Another living composer acknowledged on stamps is Leo Brouwer, born Juan Leovigildo Brouwer Mezquida on March 1, 1939 in Havana. His great-uncle was the composer Ernesto Lecuona. His first musical studies were on the guitar with his father, who taught him to play mainly by ear. His later studies were at Hartt College and Juilliard, where his teachers included Vincent Persichetti and Stefan Wolpe. Brouwer stopped playing guitar on suffering a finger injury in the early 1980s, but he has written a great number of works for that instrument as well as other works, notably some forty film scores. In addition to the 2014 stamp in his honor, there is another that shows a scene from his ballet Edipo Rey (Oedipus Rex, 1972). That one was issued for the 1976 International Ballet Festival of Havana.
We don’t know the exact birthday of the great Renaissance master Girolamo Frescobaldi, born in Ferrara some time in September of 1583, but he died on 1 March 1643 and so joins our group today. He was a child prodigy and studied under Luzzasco Luzzaschi. As a young man he went to Rome and accompanied his employer the Archbishop of Rhodes on a journey to Flanders, Frescobaldi’s only time outside Italy. While he was away, he was named organist of St. Peter’s Basilica in Rome, a position he held from 1608 to 1628 and again from 1634 to his death. In the interval he was in Florence in the service of the Grand Duke of Tuscany. Frescobaldi is regarded as one of the most important composers of keyboard music of his day, having produced eight books of pieces that were studied by and influenced Bach, Pachelbel, Purcell, and others. Among his students was another very significant keyboard composer, Johann Jakob Froberger. While employed by Cardinal Francesco Barberini, Frescobaldi also became acquainted with the lutenist Johannes Hieronymus Kapsberger. His only sacred collection, the Fiori musicali, appeared in 1635.
Haven’t had enough for one day? On March 1, 1872 President Ulysses S. Grant established Yellowstone National Park is as the world’s first national park.

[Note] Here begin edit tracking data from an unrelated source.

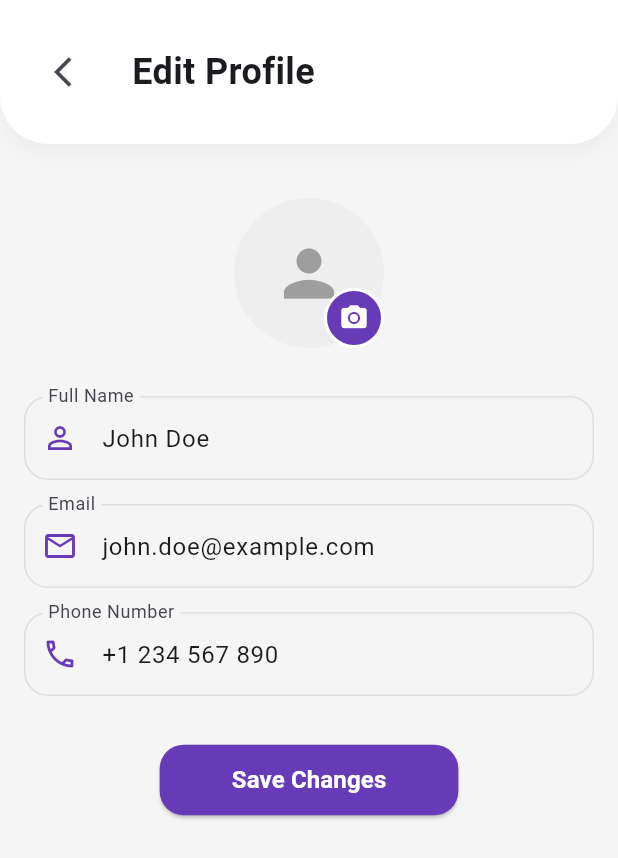
After one commit to chewsinai02/fyp_patient_v1, a Flutter app: the EditProfilePage screen opened by its route, on a phone screen of 412 x 824 dp. The commit adds this screen. Shown: the top 858 px of the screen. Run offline on Flutter 3.47's test engine with Material 3 defaults, Android fonts, the phone set to English and light mode, and no system bars; our stand-ins replace firebase_core, firebase_database, firebase_storage, geolocator, image_picker, open_file and 3 more; missing offline and left inert: bcrypt, dotenv, mysql1; accounts and stored records are empty; Roboto replaces fonts that are missing (Poppins).

Commit message:
edit profile ui

```diff
--- a/lib/dashboard.dart
+++ b/lib/dashboard.dart
@@ -6,6 +6,7 @@ import 'function_page.dart';
 import 'pages/daily_tasks_page.dart';
 import 'services/database_service.dart';
 import 'pages/messages_page.dart';
+import 'pages/settings_page.dart';
 
 class DashboardPage extends StatefulWidget {
   final Map<String, dynamic> userData;
@@ -82,8 +83,13 @@ class DashboardContent extends StatelessWidget {
                                     size: 24,
                                   ),
                                   onPressed: () {
-                                    Navigator.of(context)
-                                        .pushNamed('/settings');
+                                    Navigator.push(
+                                      context,
+                                      MaterialPageRoute(
+                                        builder: (context) =>
+                                            const SettingsPage(),
+                                      ),
+                                    );
                                   },
                                 ),
                               ],
--- a/lib/main.dart
+++ b/lib/main.dart
@@ -6,6 +6,7 @@ import 'package:firebase_database/firebase_database.dart';
 import 'firebase_options.dart';
 import 'login.dart';
 import 'pages/settings_page.dart';
+import 'pages/edit_profile_page.dart';
 
 void main() async {
   WidgetsFlutterBinding.ensureInitialized();
@@ -56,6 +57,7 @@ class MyApp extends StatelessWidget {
       routes: {
         '/login': (context) => const LoginPage(),
         '/settings': (context) => const SettingsPage(),
+        '/edit-profile': (context) => const EditProfilePage(),
       },
     );
   }
--- /dev/null
+++ b/lib/pages/edit_profile_page.dart
@@ -0,0 +1,203 @@
+import 'package:flutter/material.dart';
+
+class EditProfilePage extends StatefulWidget {
+  const EditProfilePage({super.key});
+
+  @override
+  State<EditProfilePage> createState() => _EditProfilePageState();
+}
+
+class _EditProfilePageState extends State<EditProfilePage> {
+  final _formKey = GlobalKey<FormState>();
+  late TextEditingController _nameController;
+  late TextEditingController _emailController;
+  late TextEditingController _phoneController;
+
+  @override
+  void initState() {
+    super.initState();
+    _nameController = TextEditingController(
+        text: 'John Doe'); // Replace with actual user data
+    _emailController = TextEditingController(text: 'john.doe@example.com');
+    _phoneController = TextEditingController(text: '+1 234 567 890');
+  }
+
+  @override
+  void dispose() {
+    _nameController.dispose();
+    _emailController.dispose();
+    _phoneController.dispose();
+    super.dispose();
+  }
+
+  @override
+  Widget build(BuildContext context) {
+    return Scaffold(
+      backgroundColor: Colors.grey[100],
+      body: CustomScrollView(
+        slivers: [
+          SliverToBoxAdapter(
+            child: Container(
+              padding: const EdgeInsets.all(24),
+              decoration: BoxDecoration(
+                color: Colors.white,
+                borderRadius: const BorderRadius.vertical(
+                  bottom: Radius.circular(32),
+                ),
+                boxShadow: [
+                  BoxShadow(
+                    color: Colors.grey.withOpacity(0.1),
+                    blurRadius: 10,
+                    offset: const Offset(0, 5),
+                  ),
+                ],
+              ),
+              child: Column(
+                crossAxisAlignment: CrossAxisAlignment.start,
+                children: [
+                  Row(
+                    children: [
+                      IconButton(
+                        onPressed: () => Navigator.pop(context),
+                        icon: const Icon(Icons.arrow_back_ios),
+                        padding: EdgeInsets.zero,
+                      ),
+                      const SizedBox(width: 16),
+                      const Text(
+                        'Edit Profile',
+                        style: TextStyle(
+                          fontSize: 24,
+                          fontWeight: FontWeight.bold,
+                        ),
+                      ),
+                    ],
+                  ),
+                ],
+              ),
+            ),
+          ),
+          SliverPadding(
+            padding: const EdgeInsets.all(16),
+            sliver: SliverToBoxAdapter(
+              child: Form(
+                key: _formKey,
+                child: Column(
+                  children: [
+                    const SizedBox(height: 20),
+                    Stack(
+                      alignment: Alignment.bottomRight,
+                      children: [
+                        CircleAvatar(
+                          radius: 50,
+                          backgroundColor: Colors.grey[200],
+                          child: const Icon(
+                            Icons.person,
+                            size: 50,
+                            color: Colors.grey,
+                          ),
+                        ),
+                        Container(
+                          padding: const EdgeInsets.all(8),
+                          decoration: BoxDecoration(
+                            color: Colors.deepPurple,
+                            shape: BoxShape.circle,
+                            border: Border.all(color: Colors.white, width: 2),
+                          ),
+                          child: const Icon(
+                            Icons.camera_alt,
+                            size: 20,
+                            color: Colors.white,
+                          ),
+                        ),
+                      ],
+                    ),
+                    const SizedBox(height: 32),
+                    _buildTextField(
+                      controller: _nameController,
+                      label: 'Full Name',
+                      icon: Icons.person_outline,
+                    ),
+                    const SizedBox(height: 16),
+                    _buildTextField(
+                      controller: _emailController,
+                      label: 'Email',
+                      icon: Icons.email_outlined,
+                      keyboardType: TextInputType.emailAddress,
+                    ),
+                    const SizedBox(height: 16),
+                    _buildTextField(
+                      controller: _phoneController,
+                      label: 'Phone Number',
+                      icon: Icons.phone_outlined,
+                      keyboardType: TextInputType.phone,
+                    ),
+                    const SizedBox(height: 32),
+                    ElevatedButton(
+                      onPressed: () {
+                        if (_formKey.currentState!.validate()) {
+                          // Save profile changes
+                          Navigator.pop(context);
+                        }
+                      },
+                      style: ElevatedButton.styleFrom(
+                        backgroundColor: Colors.deepPurple,
+                        padding: const EdgeInsets.symmetric(
+                          horizontal: 48,
+                          vertical: 12,
+                        ),
+                        shape: RoundedRectangleBorder(
+                          borderRadius: BorderRadius.circular(16),
+                        ),
+                      ),
+                      child: const Text(
+                        'Save Changes',
+                        style: TextStyle(
+                          color: Colors.white,
+                          fontSize: 16,
+                          fontWeight: FontWeight.w600,
+                        ),
+                      ),
+                    ),
+                  ],
+                ),
+              ),
+            ),
+          ),
+        ],
+      ),
+    );
+  }
+
+  Widget _buildTextField({
+    required TextEditingController controller,
+    required String label,
+    required IconData icon,
+    TextInputType? keyboardType,
+  }) {
+    return TextFormField(
+      controller: controller,
+      keyboardType: keyboardType,
+      decoration: InputDecoration(
+        labelText: label,
+        prefixIcon: Icon(icon, color: Colors.deepPurple),
+        border: OutlineInputBorder(
+          borderRadius: BorderRadius.circular(16),
+        ),
+        enabledBorder: OutlineInputBorder(
+          borderRadius: BorderRadius.circular(16),
+          borderSide: BorderSide(color: Colors.grey[300]!),
+        ),
+        focusedBorder: OutlineInputBorder(
+          borderRadius: BorderRadius.circular(16),
+          borderSide: const BorderSide(color: Colors.deepPurple),
+        ),
+      ),
+      validator: (value) {
+        if (value == null || value.isEmpty) {
+          return 'This field is required';
+        }
+        return null;
+      },
+    );
+  }
+}
--- a/lib/pages/settings_page.dart
+++ b/lib/pages/settings_page.dart
@@ -1,5 +1,6 @@
 import 'package:flutter/material.dart';
 import 'package:shared_preferences/shared_preferences.dart';
+import 'edit_profile_page.dart';
 
 class SettingsPage extends StatelessWidget {
   const SettingsPage({super.key});
@@ -79,7 +80,12 @@ class SettingsPage extends StatelessWidget {
                       'Edit Profile',
                       Icons.person_outline,
                       onTap: () {
-                        // Navigate to edit profile page
+                        Navigator.push(
+                          context,
+                          MaterialPageRoute(
+                            builder: (context) => const EditProfilePage(),
+                          ),
+                        );
                       },
                     ),
                     _buildSettingTile(
--- a/lib/services/database_service.dart
+++ b/lib/services/database_service.dart
@@ -1214,4 +1214,36 @@ class DatabaseService {
       print('Error marking messages as read: $e');
     }
   }
+
+  // Add this method to DatabaseService class
+  Future<void> updateUserProfile({
+    required int userId,
+    required String name,
+    required String email,
+    required String phone,
+    required String address,
+    String? gender,
+  }) async {
+    try {
+      final conn = await connection;
+      print('Updating profile for user ID: $userId');
+
+      await conn.query('''
+        UPDATE users
+        SET
+          name = ?,
+          email = ?,
+          contact_number = ?,
+          address = ?,
+          gender = ?,
+          updated_at = NOW()
+        WHERE id = ?
+      ''', [name, email, phone, address, gender, userId]);
+
+      print('Profile updated successfully');
+    } catch (e) {
+      print('Error updating profile: $e');
+      rethrow;
+    }
+  }
 }
```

The oldest stamp is from 1934, the newest from just last year. (The middle one is from 1972.)
Still not on stamps are William Dean Howells (March 1, 1837 – May 11, 1920), Lytton Strachey (1880 – 21 January 1932), and Robert Lowell (1917 – September 12, 1977).
A graduate of the University of Massachusetts with a B.A. in English, Doug Briscoe worked in Boston classical music radio, at WCRB, WGBH, and WBUR, for about 25 years, beginning in 1977. He has the curious distinction of having succeeded Robert J. Lurtsema twice, first as host of WGBH’s weekday morning classical music program in 1993, then as host of the weekend program when Robert J.’s health failed in 2000. Doug also wrote liner notes for several of the late Gunther Schuller’s GM Recordings releases as well as program notes for the Boston Classical Orchestra. For the past few years he’s been posting a Facebook “blog” of classical music on stamps of the world, which has now been expanded to encompass all the arts for The Arts Fuse.